  5. I like mysteries, but I have little patience for mysteries that focus heavily on the deductive process. Zaregoto is fairly light on that, which is always a plus, but the mysteries themselves were never the most interesting thing for me. He's mentioned Hanging High as the moment when he realized he didn't even need to bother writing in a traditional mystery structure, and it's the stronger for it, even if the resolution is one of his weakest. You barely remember the mystery, but you remember that cast, and they've mostly all shown up in the Zerozaki novels in flashbacks.
    Saikoro has some fantastic bits, but is probably the weakest of the Zaregoto novels; it sort of meanders for a while. Hitokui takes a while to get started as well, but you forget it once it goes berserk.
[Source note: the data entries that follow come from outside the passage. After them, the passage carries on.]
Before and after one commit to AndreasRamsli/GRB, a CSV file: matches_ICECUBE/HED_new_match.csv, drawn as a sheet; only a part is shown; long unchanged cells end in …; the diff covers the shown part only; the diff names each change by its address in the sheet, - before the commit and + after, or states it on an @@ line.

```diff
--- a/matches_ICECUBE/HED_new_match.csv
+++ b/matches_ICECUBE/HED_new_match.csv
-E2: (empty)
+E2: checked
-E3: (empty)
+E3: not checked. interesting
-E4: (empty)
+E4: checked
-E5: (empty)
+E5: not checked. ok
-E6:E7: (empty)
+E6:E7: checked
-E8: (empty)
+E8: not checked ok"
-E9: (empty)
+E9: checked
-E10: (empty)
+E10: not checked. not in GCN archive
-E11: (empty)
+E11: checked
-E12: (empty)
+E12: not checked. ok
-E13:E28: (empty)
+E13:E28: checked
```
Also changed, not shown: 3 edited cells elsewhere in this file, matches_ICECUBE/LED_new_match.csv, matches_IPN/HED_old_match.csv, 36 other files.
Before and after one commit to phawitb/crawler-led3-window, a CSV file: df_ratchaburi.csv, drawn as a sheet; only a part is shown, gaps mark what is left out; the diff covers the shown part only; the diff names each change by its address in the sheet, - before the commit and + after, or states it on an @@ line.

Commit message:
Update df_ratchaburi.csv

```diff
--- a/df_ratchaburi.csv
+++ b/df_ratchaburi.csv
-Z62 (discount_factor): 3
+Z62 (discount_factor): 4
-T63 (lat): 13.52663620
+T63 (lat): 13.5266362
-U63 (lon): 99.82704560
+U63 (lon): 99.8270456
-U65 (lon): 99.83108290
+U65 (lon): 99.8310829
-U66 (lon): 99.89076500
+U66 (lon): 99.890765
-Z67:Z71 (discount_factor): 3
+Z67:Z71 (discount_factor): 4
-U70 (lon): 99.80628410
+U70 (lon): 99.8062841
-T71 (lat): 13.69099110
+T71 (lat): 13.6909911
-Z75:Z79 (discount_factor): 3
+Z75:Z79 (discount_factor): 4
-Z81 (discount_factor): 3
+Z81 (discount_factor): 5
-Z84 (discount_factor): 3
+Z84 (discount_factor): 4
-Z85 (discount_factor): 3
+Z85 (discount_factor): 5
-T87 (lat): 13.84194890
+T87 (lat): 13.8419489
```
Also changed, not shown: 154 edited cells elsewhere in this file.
    There's a final volume in the Sekai series? Only read the first two, never even bought the fourth. First was awful -- like, twenty pages of the fucking boring detective explaining things she considered and then dismissed. Who the fuck cares, then? Skip to the solution. Crap mystery anyway. Second was pretty great, though. But the threat of deduction has kept it pretty far down my list. Not sure there's any reason to wait, though; the first two novels are both more or less stand alone. If you haven't read Uprooted Radical yet, might as well get through that first.

  6. What you describe is typical for classical detective fiction to date and while I am generally open to anything mystery/SF/fantasy as long as it fits certain personal conditions, I do have to admit that I also like this classical type of mystery. Which might feature detailed deductions that do not lead to a solution, yeah... Though the extent you described there seems pretty mean.

    According to Wikipedia the 1st Mephisto issue in 2008 stated that there will be another volume simply called Boku no Sekai that concludes the series... no date mentioned though. Nothing unusual for Nishio's releases I guess.

    I'll have to postpone anything Nishio anyway right now since I have/want to read some other novels for my bachelor thesis first.